He refers to a "road" -- giving no further description -- and mentions a proposed Tax Increment Financing (TIF) district in the area of the former Kolar Chevrolet and Sugar Daddys gentleman's club.
While Putnam said he would like to see city councilor and acting mayor Annette Bryant take the reins of the city, the job is open to any Scanlon resident who would like to apply. Residents need to submit an application to the city offices (located in the Scanlon Community Center at 2801 Dewey Ave.), and plan to attend the Scanlon City Council meeting at 5:30 p.m. Oct. 9, when the council will vote on a replacement to serve through 2014.
Putnam's departure will be felt beyond the Scanlon city limits. Active politically and as a volunteer for years, Putnam is a familiar face to many in the area, from his Cloquet High School classmates to the people who voted for or against him last year when he ran for the state legislature.
Putnam ran as the Republican Party candidate for House District 11A in 2012, the first year the seat existed, ultimately losing to DFL candidate Mike Sundin
"I wish things had been different -- I think I could have done a good job," Putnam said. "But the DFL party and the unions are pretty strong here."
Putnam campaigned as an "independent Republican" and stressed that it was more important to him to represent the people from the area than to toe the party line.
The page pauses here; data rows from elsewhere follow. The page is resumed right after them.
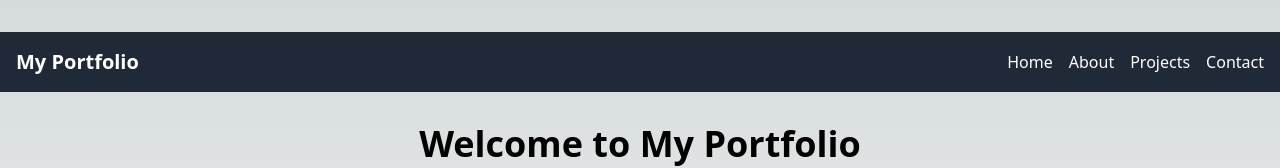
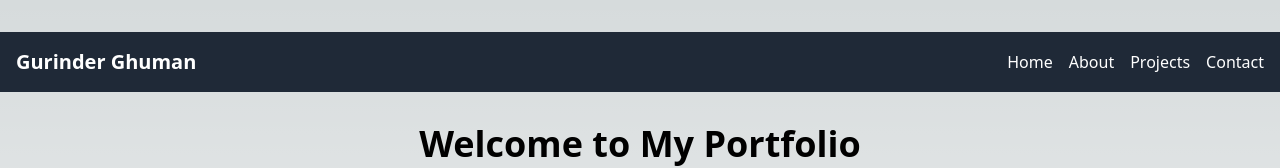
Before and after one commit to gurinderghuman/portfolio-website, a Next.js app: page / in a window 1280 px wide. Shown: the top 168 px of the page. Built offline with nearby package versions, Linux system fonts and the light colour scheme.

Commit message:
update Navbar

```diff
--- a/src/app/components/Navbar.tsx
+++ b/src/app/components/Navbar.tsx
@@ -5,7 +5,7 @@ const Navbar = () => {
   return (
     <nav className="bg-gray-800 text-white p-4 mt-8">
       <div className="container mx-auto flex justify-between items-center">
-        <Link href="/" className="text-xl font-bold">My Portfolio</Link>
+        <Link href="/" className="text-xl font-bold">Gurinder Ghuman</Link>
         <ul className="flex space-x-4">
           <li><Link href="/">Home</Link></li>
           <li><Link href="/about">About</Link></li>
```
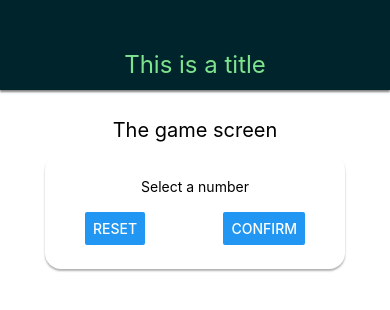
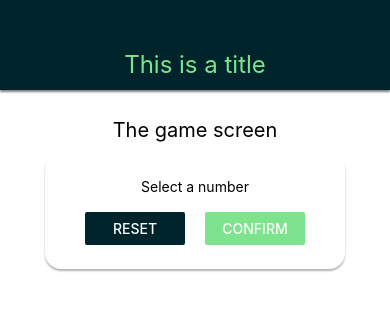
Before and after one commit to instant-coffee/Number-Muncher, a React Native app: screen / in a window 390 px wide. Shown: the top 310 px of the page. Built offline with nearby package versions, Linux system fonts and the light colour scheme.

Commit message:
Add some butt styles
Create colour contants

```diff
--- a/components/Header.js
+++ b/components/Header.js
@@ -1,5 +1,7 @@
 import React from 'react'
 import {View, Text, StyleSheet } from 'react-native'
+
+import Colours from '../constants/colours'
 
 const Header = props => {
   return(
@@ -14,7 +16,7 @@
     width: '100%',
     height: 90,
     paddingTop: 50,
-    backgroundColor: '#00242B',
+    backgroundColor: Colours.primary,
     alignItems: 'center',
     position: 'relative',
     shadowColor: '#000',
@@ -24,7 +26,7 @@
     elevation: 2,
   },
   headerTitle: {
-    color: "#7DE38D",
+    color: Colours.secondary,
     fontSize: 24,
   }
 
--- /dev/null
+++ b/constants/colours.js
@@ -0,0 +1,4 @@
+export default {
+  primary: "#00242B",
+  secondary: "#7DE38D",
+}
--- a/screens/StartGameScreen.js
+++ b/screens/StartGameScreen.js
@@ -2,6 +2,7 @@
 import { View, Text, StyleSheet, TextInput, Button } from 'react-native'
 
 import Card from '../components/Card'
+import Colours from '../constants/colours'
 
 const StartGameScreen = props => {
   return (
@@ -11,8 +12,12 @@
         <Text>Select a number</Text>
         <TextInput/>
         <View style={styles.buttonContainer}>
-          <Button title="Reset" onPress={ () => {} }/>
-          <Button title="Confirm" onPress={ () => {} }/>
+          <View style={styles.button}>
+            <Button style={styles.button} title="Reset" onPress={ () => {} } color={Colours.primary}/>
+          </View>
+          <View style={styles.button}>
+            <Button style={styles.button} title="Confirm" onPress={ () => {} } color={Colours.secondary}/>
+          </View>
         </View>
       </Card>
     </View>
@@ -40,6 +45,9 @@
     justifyContent: 'space-between',
     paddingHorizontal: 16,
   },
+  button: {
+    width: 100,
+  }
 })
 
 export default StartGameScreen
```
He has no regrets about that, except that he lost.
"I just want to thank the people who helped me," Putnam said. "Those who helped know who you are."
He proudly shared a letter from attorney Pete Radosevich, who also hosts CAT-7's "Harry's Gang," a local talk show which frequently focuses on politics.
"When a guy is willing to put himself out there, simply because he wants to serve his community, I find that pretty respectable," wrote Radosevich, who had thrown his hat in the ring on DFL side during the primary election season. "You campaigned with honor and I respect that."
Putnam said one of the last political events he plans to attend is a meet-n-greet on Sept. 20 for the Republican candidate for U.S. Congress, Stewart Mills.
"It's smart to start almost a year early," he said. "I've learned that politics is about awareness and money. You need to get out there and let the people know what you want to do."
Putnam's departure will also have an impact on the local Eagle's Club, where he served as president for the past eight years. (Don Sparring will be the new Cloquet Eagles Club president.)
Putnam served his first and last day as district Eagles president two weeks ago at the district convention in Grand Rapids. It was bittersweet, he said.
Still, there is much to look forward to. Living closer to his son, Shawn, and a new grandbaby will be a bonus. (An associate professor at the University of Central Florida, Shawn lives in Orlando. Putnam's other two sons, Chris and Chad, both live and work in Pittsburgh, Penn.) Warmer weather might be kinder to his hands and feet. Living near the Gulf won't be bad either.
Still, the Putnams aren't saying goodbye to Carlton County forever, he hastened to add.
They definitely will come back from their new home in Port Charlotte to visit.
"My mother still lives here, and we've had people offer us a place to stay next summer," Putnam said. "We'd like to move my mom down to Florida, but people don't leave their roots that often. I can't believe I did."